**TASK DIRECTIONS**
All the entries below should be reproduced exactly.

(SOURCE MATERIAL Opens)

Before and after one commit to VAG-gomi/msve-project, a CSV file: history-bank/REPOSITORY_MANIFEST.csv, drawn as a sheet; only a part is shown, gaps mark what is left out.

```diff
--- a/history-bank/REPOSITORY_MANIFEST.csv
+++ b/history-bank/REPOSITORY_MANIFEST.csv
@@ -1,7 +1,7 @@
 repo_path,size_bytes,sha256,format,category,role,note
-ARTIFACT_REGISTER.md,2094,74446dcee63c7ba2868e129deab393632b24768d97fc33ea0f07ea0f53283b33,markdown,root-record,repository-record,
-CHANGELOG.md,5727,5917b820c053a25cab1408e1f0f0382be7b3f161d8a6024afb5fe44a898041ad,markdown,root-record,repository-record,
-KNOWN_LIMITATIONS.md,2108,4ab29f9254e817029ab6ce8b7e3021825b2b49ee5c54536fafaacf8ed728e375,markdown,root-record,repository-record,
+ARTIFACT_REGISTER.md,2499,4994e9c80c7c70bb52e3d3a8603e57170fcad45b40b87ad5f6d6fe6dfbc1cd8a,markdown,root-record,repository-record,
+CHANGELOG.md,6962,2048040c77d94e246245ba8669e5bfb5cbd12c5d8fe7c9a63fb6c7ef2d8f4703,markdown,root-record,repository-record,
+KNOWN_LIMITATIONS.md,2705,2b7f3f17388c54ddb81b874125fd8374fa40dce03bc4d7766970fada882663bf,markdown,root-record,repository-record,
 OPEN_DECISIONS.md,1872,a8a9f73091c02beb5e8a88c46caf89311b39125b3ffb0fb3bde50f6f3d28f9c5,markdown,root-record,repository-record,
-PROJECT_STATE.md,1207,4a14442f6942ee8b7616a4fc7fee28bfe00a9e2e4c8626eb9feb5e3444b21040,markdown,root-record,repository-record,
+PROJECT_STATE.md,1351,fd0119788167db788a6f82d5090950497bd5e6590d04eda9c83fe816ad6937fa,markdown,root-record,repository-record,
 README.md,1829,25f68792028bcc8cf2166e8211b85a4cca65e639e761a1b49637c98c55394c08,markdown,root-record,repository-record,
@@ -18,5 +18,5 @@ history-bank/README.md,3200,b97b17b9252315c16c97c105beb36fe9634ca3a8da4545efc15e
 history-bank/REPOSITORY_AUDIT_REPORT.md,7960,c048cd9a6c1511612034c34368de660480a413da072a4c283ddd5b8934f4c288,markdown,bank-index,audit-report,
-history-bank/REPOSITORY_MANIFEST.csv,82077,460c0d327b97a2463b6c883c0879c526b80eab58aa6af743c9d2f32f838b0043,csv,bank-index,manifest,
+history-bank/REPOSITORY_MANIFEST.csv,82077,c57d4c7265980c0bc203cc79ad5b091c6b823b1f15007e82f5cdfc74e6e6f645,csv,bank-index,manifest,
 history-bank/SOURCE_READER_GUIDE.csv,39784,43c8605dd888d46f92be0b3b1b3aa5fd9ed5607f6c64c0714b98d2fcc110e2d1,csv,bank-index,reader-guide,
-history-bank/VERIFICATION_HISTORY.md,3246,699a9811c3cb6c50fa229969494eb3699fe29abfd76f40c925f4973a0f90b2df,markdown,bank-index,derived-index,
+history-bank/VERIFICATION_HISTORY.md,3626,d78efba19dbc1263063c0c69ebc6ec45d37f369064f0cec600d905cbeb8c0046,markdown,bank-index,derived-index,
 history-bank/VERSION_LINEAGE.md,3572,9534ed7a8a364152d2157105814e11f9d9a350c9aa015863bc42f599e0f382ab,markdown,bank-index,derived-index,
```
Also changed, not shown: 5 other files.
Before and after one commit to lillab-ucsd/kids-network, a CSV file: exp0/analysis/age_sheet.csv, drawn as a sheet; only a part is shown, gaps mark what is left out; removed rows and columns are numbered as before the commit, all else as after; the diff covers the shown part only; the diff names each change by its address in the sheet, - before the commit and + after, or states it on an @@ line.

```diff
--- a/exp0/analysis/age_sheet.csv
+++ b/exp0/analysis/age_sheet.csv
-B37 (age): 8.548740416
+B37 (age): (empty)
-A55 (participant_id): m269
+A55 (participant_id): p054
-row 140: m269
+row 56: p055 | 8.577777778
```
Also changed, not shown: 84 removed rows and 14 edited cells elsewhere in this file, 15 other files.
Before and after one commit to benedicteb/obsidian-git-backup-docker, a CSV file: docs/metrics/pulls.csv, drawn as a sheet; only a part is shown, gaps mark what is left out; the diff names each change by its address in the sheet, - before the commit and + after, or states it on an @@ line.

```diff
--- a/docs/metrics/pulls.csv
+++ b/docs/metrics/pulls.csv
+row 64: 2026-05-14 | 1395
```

(SOURCE MATERIAL Closes)

**WRITTEN SOLUTION**
Before and after one commit to VAG-gomi/msve-project, a CSV file: history-bank/REPOSITORY_MANIFEST.csv, drawn as a sheet; only a part is shown, gaps mark what is left out.

```diff
--- a/history-bank/REPOSITORY_MANIFEST.csv
+++ b/history-bank/REPOSITORY_MANIFEST.csv
@@ -1,7 +1,7 @@
 repo_path,size_bytes,sha256,format,category,role,note
-ARTIFACT_REGISTER.md,2094,74446dcee63c7ba2868e129deab393632b24768d97fc33ea0f07ea0f53283b33,markdown,root-record,repository-record,
-CHANGELOG.md,5727,5917b820c053a25cab1408e1f0f0382be7b3f161d8a6024afb5fe44a898041ad,markdown,root-record,repository-record,
-KNOWN_LIMITATIONS.md,2108,4ab29f9254e817029ab6ce8b7e3021825b2b49ee5c54536fafaacf8ed728e375,markdown,root-record,repository-record,
+ARTIFACT_REGISTER.md,2499,4994e9c80c7c70bb52e3d3a8603e57170fcad45b40b87ad5f6d6fe6dfbc1cd8a,markdown,root-record,repository-record,
+CHANGELOG.md,6962,2048040c77d94e246245ba8669e5bfb5cbd12c5d8fe7c9a63fb6c7ef2d8f4703,markdown,root-record,repository-record,
+KNOWN_LIMITATIONS.md,2705,2b7f3f17388c54ddb81b874125fd8374fa40dce03bc4d7766970fada882663bf,markdown,root-record,repository-record,
 OPEN_DECISIONS.md,1872,a8a9f73091c02beb5e8a88c46caf89311b39125b3ffb0fb3bde50f6f3d28f9c5,markdown,root-record,repository-record,
-PROJECT_STATE.md,1207,4a14442f6942ee8b7616a4fc7fee28bfe00a9e2e4c8626eb9feb5e3444b21040,markdown,root-record,repository-record,
+PROJECT_STATE.md,1351,fd0119788167db788a6f82d5090950497bd5e6590d04eda9c83fe816ad6937fa,markdown,root-record,repository-record,
 README.md,1829,25f68792028bcc8cf2166e8211b85a4cca65e639e761a1b49637c98c55394c08,markdown,root-record,repository-record,
@@ -18,5 +18,5 @@ history-bank/README.md,3200,b97b17b9252315c16c97c105beb36fe9634ca3a8da4545efc15e
 history-bank/REPOSITORY_AUDIT_REPORT.md,7960,c048cd9a6c1511612034c34368de660480a413da072a4c283ddd5b8934f4c288,markdown,bank-index,audit-report,
-history-bank/REPOSITORY_MANIFEST.csv,82077,460c0d327b97a2463b6c883c0879c526b80eab58aa6af743c9d2f32f838b0043,csv,bank-index,manifest,
+history-bank/REPOSITORY_MANIFEST.csv,82077,c57d4c7265980c0bc203cc79ad5b091c6b823b1f15007e82f5cdfc74e6e6f645,csv,bank-index,manifest,
 history-bank/SOURCE_READER_GUIDE.csv,39784,43c8605dd888d46f92be0b3b1b3aa5fd9ed5607f6c64c0714b98d2fcc110e2d1,csv,bank-index,reader-guide,
-history-bank/VERIFICATION_HISTORY.md,3246,699a9811c3cb6c50fa229969494eb3699fe29abfd76f40c925f4973a0f90b2df,markdown,bank-index,derived-index,
+history-bank/VERIFICATION_HISTORY.md,3626,d78efba19dbc1263063c0c69ebc6ec45d37f369064f0cec600d905cbeb8c0046,markdown,bank-index,derived-index,
 history-bank/VERSION_LINEAGE.md,3572,9534ed7a8a364152d2157105814e11f9d9a350c9aa015863bc42f599e0f382ab,markdown,bank-index,derived-index,
```
Also changed, not shown: 5 other files.
Before and after one commit to lillab-ucsd/kids-network, a CSV file: exp0/analysis/age_sheet.csv, drawn as a sheet; only a part is shown, gaps mark what is left out; removed rows and columns are numbered as before the commit, all else as after; the diff covers the shown part only; the diff names each change by its address in the sheet, - before the commit and + after, or states it on an @@ line.

```diff
--- a/exp0/analysis/age_sheet.csv
+++ b/exp0/analysis/age_sheet.csv
-B37 (age): 8.548740416
+B37 (age): (empty)
-A55 (participant_id): m269
+A55 (participant_id): p054
-row 140: m269
+row 56: p055 | 8.577777778
```
Also changed, not shown: 84 removed rows and 14 edited cells elsewhere in this file, 15 other files.
Before and after one commit to benedicteb/obsidian-git-backup-docker, a CSV file: docs/metrics/pulls.csv, drawn as a sheet; only a part is shown, gaps mark what is left out; the diff names each change by its address in the sheet, - before the commit and + after, or states it on an @@ line.

```diff
--- a/docs/metrics/pulls.csv
+++ b/docs/metrics/pulls.csv
+row 64: 2026-05-14 | 1395
```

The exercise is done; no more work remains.